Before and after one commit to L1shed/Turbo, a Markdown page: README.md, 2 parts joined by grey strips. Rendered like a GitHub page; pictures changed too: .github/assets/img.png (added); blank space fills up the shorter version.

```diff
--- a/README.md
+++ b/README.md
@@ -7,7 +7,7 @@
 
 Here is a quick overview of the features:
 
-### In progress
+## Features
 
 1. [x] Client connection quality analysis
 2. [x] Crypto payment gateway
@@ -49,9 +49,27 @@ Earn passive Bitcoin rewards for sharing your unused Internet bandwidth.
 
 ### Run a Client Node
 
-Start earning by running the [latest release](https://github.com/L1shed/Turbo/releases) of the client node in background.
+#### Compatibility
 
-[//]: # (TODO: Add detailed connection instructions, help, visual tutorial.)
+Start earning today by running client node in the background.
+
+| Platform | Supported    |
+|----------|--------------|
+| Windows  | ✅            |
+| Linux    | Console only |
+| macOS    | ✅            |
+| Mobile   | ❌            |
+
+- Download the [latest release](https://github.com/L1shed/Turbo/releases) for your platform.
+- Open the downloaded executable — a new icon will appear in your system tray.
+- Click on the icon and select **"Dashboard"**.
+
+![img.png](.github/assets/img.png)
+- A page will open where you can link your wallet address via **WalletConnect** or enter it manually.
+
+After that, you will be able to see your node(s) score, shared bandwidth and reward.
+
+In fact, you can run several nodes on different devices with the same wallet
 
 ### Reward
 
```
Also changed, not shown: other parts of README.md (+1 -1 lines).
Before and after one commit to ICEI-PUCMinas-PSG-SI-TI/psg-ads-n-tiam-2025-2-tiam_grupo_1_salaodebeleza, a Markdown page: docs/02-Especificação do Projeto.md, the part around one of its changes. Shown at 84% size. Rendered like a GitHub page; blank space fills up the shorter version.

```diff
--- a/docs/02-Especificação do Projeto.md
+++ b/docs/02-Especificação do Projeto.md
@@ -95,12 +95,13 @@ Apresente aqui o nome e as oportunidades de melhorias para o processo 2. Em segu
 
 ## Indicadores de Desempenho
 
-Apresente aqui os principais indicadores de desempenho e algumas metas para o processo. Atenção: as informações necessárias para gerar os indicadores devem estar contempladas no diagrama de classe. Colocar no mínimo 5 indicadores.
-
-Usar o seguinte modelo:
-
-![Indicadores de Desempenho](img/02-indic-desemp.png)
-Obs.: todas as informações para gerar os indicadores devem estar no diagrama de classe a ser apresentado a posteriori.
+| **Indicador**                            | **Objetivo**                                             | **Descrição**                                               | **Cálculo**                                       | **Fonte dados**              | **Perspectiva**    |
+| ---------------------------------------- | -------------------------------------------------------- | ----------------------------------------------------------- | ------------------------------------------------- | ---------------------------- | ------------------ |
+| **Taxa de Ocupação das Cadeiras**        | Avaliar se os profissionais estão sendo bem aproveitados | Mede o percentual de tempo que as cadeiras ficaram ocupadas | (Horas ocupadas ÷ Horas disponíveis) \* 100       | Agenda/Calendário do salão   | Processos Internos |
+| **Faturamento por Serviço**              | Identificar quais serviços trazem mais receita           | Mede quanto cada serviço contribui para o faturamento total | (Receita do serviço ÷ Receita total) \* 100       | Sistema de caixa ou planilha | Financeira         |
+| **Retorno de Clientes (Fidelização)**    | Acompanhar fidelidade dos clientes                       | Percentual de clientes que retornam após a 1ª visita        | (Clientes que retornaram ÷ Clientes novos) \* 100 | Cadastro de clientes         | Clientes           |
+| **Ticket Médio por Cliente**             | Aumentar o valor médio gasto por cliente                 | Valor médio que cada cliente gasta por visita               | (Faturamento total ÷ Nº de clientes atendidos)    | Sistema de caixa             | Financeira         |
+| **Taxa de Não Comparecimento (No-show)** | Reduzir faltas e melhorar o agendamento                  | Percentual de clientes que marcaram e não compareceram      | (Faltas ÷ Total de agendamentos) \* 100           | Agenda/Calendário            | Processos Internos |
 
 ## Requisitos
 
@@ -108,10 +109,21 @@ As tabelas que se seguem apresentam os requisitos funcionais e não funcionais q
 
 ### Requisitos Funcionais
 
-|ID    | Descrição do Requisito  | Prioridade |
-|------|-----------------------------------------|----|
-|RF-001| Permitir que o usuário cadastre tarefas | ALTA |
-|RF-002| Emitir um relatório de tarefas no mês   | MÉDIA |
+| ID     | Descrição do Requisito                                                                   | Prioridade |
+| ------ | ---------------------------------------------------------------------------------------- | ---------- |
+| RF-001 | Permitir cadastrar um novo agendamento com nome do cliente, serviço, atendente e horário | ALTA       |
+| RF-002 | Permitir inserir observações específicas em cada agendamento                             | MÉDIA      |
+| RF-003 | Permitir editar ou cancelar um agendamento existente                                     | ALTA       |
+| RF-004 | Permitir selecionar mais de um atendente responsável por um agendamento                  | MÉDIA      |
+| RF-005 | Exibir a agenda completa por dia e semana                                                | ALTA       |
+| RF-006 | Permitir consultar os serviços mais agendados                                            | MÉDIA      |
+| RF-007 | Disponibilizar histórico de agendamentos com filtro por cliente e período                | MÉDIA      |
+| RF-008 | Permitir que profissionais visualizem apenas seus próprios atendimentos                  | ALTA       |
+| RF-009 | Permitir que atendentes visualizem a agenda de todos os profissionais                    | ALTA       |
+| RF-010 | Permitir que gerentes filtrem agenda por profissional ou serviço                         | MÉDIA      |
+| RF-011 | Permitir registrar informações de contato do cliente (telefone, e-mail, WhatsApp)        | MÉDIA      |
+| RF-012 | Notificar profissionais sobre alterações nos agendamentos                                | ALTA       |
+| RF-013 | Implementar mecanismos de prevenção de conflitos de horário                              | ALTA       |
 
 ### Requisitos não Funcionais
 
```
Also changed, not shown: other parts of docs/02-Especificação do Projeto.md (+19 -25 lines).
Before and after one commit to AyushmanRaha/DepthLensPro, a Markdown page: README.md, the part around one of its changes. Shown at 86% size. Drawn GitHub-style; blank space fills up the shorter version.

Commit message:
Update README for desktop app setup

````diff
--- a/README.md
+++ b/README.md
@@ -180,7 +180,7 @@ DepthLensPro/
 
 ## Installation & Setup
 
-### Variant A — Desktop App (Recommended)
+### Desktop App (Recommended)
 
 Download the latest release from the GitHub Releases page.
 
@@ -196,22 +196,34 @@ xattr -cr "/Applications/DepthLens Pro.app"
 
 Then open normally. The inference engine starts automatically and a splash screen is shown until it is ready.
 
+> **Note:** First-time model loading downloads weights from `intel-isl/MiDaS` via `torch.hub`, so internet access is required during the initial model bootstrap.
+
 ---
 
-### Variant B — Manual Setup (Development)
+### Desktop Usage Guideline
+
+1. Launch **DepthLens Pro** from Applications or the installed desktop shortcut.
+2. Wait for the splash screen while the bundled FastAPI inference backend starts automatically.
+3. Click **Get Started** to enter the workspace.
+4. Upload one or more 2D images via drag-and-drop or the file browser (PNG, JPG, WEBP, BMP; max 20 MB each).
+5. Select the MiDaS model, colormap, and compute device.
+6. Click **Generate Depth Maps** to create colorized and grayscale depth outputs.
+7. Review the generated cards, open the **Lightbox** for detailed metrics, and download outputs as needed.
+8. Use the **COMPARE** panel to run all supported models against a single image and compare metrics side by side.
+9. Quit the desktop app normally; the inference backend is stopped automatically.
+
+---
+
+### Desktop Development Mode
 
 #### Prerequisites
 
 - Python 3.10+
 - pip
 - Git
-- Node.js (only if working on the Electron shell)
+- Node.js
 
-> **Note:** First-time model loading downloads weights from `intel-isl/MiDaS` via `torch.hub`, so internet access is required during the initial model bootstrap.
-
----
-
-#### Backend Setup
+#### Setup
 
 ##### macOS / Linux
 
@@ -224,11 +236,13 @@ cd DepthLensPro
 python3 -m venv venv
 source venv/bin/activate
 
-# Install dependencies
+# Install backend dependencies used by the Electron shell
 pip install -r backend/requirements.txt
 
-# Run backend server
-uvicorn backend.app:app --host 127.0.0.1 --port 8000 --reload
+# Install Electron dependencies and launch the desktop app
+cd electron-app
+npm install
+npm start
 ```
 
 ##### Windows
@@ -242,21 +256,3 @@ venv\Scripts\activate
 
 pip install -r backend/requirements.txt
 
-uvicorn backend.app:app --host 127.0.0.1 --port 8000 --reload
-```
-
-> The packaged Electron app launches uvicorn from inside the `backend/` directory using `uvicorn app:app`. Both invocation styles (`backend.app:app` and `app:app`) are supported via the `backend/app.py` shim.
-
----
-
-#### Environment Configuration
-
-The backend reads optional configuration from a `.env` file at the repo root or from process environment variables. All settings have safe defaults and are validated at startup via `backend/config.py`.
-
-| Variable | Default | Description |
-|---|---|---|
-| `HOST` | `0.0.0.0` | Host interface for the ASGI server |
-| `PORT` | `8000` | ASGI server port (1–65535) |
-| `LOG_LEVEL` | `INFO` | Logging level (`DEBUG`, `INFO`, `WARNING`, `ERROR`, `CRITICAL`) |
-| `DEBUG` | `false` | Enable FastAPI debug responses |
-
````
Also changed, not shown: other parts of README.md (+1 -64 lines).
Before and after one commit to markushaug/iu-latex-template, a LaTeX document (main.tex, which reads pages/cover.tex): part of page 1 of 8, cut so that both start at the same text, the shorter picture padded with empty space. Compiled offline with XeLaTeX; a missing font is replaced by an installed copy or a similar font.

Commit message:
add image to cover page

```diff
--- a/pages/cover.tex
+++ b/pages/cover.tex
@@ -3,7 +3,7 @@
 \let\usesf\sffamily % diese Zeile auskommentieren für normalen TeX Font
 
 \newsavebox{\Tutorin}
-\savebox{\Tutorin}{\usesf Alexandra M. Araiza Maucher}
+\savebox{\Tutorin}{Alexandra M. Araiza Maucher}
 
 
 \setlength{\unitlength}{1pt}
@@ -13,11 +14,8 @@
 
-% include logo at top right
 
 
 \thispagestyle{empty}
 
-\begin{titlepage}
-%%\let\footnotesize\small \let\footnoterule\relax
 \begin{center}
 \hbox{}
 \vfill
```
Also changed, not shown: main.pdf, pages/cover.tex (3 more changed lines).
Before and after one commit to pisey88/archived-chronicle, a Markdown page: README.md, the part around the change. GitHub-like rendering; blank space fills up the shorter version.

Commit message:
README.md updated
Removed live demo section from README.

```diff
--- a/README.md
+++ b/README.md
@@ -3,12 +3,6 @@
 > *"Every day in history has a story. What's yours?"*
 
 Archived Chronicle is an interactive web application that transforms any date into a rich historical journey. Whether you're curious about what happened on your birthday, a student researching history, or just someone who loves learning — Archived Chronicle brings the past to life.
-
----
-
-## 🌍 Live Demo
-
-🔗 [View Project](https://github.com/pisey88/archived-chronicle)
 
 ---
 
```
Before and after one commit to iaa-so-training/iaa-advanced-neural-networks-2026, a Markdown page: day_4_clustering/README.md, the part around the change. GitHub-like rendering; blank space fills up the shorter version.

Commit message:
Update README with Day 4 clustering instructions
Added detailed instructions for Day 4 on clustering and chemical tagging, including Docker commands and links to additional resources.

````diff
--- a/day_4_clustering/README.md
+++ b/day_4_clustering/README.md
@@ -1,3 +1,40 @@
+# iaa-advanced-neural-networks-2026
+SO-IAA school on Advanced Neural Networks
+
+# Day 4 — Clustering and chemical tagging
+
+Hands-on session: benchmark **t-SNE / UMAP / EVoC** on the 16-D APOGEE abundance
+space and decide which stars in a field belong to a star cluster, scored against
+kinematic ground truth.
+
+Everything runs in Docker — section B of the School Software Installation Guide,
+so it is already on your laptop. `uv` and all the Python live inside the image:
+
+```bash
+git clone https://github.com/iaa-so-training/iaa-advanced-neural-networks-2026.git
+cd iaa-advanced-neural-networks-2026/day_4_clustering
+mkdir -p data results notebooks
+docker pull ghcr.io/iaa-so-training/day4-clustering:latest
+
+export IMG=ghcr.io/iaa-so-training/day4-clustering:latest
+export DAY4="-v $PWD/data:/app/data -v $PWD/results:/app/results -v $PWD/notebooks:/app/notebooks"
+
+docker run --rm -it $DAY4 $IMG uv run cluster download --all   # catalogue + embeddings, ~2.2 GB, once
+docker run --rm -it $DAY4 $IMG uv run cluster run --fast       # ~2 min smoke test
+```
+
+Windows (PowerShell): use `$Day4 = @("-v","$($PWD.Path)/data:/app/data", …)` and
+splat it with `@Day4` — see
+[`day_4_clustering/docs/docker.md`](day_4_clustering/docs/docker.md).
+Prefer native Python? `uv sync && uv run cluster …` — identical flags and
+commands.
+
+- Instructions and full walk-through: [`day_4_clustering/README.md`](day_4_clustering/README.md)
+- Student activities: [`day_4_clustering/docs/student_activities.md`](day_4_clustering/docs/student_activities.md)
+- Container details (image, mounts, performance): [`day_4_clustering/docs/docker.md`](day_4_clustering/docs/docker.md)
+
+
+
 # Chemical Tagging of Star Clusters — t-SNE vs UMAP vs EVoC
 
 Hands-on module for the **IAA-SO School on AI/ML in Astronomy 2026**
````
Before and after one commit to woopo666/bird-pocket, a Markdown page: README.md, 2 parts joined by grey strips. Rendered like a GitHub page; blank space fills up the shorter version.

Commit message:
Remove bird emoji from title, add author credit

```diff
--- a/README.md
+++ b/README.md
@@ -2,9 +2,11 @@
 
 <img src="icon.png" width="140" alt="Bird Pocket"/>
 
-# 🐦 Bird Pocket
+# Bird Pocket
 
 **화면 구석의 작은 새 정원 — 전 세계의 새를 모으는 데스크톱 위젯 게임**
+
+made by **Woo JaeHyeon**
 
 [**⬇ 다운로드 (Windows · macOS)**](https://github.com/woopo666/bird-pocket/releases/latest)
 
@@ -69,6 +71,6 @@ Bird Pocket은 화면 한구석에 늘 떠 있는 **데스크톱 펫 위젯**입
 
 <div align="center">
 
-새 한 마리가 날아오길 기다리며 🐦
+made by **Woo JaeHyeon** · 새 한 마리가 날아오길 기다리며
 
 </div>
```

Work order:
Search the listing for the word "docs" and return each line that holds it.

Answer to this exercise:
Before and after one commit to ICEI-PUCMinas-PSG-SI-TI/psg-ads-n-tiam-2025-2-tiam_grupo_1_salaodebeleza, a Markdown page: docs/02-Especificação do Projeto.md, the part around one of its changes. Shown at 84% size. Rendered like a GitHub page; blank space fills up the shorter version.
--- a/docs/02-Especificação do Projeto.md
+++ b/docs/02-Especificação do Projeto.md
Also changed, not shown: other parts of docs/02-Especificação do Projeto.md (+19 -25 lines).
+[`day_4_clustering/docs/docker.md`](day_4_clustering/docs/docker.md).
+- Student activities: [`day_4_clustering/docs/student_activities.md`](day_4_clustering/docs/student_activities.md)
+- Container details (image, mounts, performance): [`day_4_clustering/docs/docker.md`](day_4_clustering/docs/docker.md)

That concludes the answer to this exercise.